"This was my first Low album and is still, so far, my favorite. The total starkness of the sound on this record is captivating in a way that is totally unique. Down by the Wires is one of the most astonishing songs I've heard in a while: the essence of slowcore boiled down to an impossibly slow tempo. I find this record much more arresting than earlier Low (although those records are good too, of course)."
Not as good as their full lengths, but still a classic
Lee L. | Washington DC | 05/28/2003
(5 out of 5 stars)

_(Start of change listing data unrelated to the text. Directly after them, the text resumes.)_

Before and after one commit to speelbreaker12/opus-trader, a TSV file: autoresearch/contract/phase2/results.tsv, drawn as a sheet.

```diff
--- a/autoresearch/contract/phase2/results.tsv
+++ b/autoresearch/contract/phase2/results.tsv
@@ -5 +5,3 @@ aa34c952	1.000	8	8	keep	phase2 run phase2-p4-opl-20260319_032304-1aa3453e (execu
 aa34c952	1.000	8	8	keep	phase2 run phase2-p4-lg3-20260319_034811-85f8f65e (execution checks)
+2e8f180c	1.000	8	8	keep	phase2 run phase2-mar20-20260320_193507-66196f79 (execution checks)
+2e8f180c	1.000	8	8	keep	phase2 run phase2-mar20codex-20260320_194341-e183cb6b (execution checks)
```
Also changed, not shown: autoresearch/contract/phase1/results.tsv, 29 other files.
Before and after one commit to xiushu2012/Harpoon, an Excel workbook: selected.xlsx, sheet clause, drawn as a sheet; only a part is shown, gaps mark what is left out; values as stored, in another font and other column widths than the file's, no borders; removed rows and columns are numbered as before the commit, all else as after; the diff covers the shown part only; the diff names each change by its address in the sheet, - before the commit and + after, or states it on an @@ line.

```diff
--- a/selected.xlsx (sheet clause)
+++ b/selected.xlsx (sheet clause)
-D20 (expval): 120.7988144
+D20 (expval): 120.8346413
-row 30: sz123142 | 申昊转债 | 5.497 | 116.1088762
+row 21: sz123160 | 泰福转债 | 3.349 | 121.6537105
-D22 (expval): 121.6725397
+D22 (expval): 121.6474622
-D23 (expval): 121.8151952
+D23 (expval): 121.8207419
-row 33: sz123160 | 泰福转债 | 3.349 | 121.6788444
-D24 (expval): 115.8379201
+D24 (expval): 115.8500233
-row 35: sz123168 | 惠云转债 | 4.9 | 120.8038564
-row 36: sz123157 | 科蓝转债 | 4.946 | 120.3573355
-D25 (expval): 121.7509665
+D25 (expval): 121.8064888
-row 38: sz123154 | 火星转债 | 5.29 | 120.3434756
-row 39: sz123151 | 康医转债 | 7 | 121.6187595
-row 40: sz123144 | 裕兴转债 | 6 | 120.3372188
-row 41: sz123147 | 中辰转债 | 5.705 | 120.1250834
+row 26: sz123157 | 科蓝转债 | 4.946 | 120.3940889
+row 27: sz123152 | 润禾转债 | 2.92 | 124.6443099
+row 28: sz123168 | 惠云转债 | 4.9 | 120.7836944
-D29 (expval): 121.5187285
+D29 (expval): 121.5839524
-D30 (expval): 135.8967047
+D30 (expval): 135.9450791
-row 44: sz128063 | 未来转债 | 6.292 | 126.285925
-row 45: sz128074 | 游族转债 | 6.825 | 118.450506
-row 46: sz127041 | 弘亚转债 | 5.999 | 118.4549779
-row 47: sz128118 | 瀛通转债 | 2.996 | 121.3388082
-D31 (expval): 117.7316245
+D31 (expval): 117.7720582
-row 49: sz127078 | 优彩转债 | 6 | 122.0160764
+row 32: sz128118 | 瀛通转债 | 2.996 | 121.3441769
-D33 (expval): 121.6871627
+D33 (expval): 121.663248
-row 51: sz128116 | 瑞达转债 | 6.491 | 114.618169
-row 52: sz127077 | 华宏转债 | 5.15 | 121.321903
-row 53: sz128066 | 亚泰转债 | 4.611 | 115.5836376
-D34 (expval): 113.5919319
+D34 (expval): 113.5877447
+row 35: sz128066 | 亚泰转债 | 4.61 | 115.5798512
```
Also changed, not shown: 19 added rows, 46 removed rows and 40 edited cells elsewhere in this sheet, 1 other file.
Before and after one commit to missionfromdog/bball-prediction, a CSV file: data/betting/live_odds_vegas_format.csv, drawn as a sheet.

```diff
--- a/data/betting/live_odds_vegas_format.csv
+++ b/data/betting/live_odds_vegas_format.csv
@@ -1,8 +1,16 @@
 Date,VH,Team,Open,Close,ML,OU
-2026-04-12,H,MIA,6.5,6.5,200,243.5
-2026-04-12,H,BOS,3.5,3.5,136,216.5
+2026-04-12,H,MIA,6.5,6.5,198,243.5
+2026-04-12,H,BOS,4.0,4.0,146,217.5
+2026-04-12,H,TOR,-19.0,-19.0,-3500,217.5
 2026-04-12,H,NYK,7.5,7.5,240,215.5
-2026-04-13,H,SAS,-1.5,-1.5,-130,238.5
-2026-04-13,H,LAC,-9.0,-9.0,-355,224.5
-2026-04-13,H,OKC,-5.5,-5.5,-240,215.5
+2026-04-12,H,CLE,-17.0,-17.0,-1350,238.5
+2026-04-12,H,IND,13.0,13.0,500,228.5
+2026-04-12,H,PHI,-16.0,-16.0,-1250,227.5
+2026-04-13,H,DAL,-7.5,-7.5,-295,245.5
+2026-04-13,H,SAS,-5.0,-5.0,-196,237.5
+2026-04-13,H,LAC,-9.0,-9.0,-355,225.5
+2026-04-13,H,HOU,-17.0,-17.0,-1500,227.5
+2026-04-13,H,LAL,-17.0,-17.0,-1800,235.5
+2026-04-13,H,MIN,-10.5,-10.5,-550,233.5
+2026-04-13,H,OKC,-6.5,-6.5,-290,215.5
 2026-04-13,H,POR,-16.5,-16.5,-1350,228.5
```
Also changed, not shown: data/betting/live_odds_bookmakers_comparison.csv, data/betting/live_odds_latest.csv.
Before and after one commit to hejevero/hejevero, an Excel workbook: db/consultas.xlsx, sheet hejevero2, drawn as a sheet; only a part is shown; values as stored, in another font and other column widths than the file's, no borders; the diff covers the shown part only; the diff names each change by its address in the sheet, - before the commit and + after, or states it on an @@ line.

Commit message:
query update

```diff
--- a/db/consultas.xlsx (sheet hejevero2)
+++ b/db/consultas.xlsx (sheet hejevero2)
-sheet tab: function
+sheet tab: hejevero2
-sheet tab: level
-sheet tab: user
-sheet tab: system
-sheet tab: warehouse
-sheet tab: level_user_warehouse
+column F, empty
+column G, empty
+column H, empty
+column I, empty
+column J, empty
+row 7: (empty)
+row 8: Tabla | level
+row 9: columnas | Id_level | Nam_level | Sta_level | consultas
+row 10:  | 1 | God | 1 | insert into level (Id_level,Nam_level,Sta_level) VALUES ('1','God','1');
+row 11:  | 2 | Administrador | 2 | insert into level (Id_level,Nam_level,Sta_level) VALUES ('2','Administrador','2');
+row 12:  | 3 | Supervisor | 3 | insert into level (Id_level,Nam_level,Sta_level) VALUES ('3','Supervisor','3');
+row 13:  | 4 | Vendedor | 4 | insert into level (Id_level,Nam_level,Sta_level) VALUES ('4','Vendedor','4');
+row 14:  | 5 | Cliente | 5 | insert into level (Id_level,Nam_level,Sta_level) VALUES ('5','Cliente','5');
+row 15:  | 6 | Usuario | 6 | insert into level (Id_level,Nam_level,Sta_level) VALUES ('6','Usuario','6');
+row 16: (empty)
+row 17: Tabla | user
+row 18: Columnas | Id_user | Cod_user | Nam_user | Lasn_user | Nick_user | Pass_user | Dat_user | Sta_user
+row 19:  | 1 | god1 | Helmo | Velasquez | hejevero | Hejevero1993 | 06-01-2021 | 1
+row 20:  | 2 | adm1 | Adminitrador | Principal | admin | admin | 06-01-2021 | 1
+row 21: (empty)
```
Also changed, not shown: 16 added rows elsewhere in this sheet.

"Although this is a fantastic release, I wouldn't recommend this as someone's first exposure to Low. If you're just now getting into Low, get Secret Name first but make sure you get this once you've gotten into the band's style. Although there is some classic Low here, there's just enough music on this release that's different from what Low usually does that it's not an accurate glimpse at the band as a whole.First of all, the lanscape on the cover perfectly captures the feel of the ep. This is perfect music to listen to if you're snowed in. It feels very cold and desolate, but very moving at the same time.The first track is a good example of the weirdness on the disk. Will the Night is a song off of Secret Name, but here you can only hear a droning guitar/keyboard notes and the vocals, but they're buried under twenty feet of reverb. Condescend is one of my favorite Low songs. Very simple, incredibly sad sounding guitar and string quartet underneath one of Mimi's most moving vocal performances. Born by the Wires has a darker sounding guitar melody contrasted by some higher pitched singing by Alan before turning into a long droning guitar-only conclusion. Be There is mostly keyboard music, which is uncharacteristic of Low, but sounds great with the muted drumming. Landlord is another drag your feet classic with a wonderful sense of strangely comforting dread and remorse. Hey Chicago finishes things up nicely with a relatively warmer sounding song with really pretty male/female vocals.All in all, this is a great release from a terribly underrated band that keeps make essential records for those of us with attention spans longer than two minutes."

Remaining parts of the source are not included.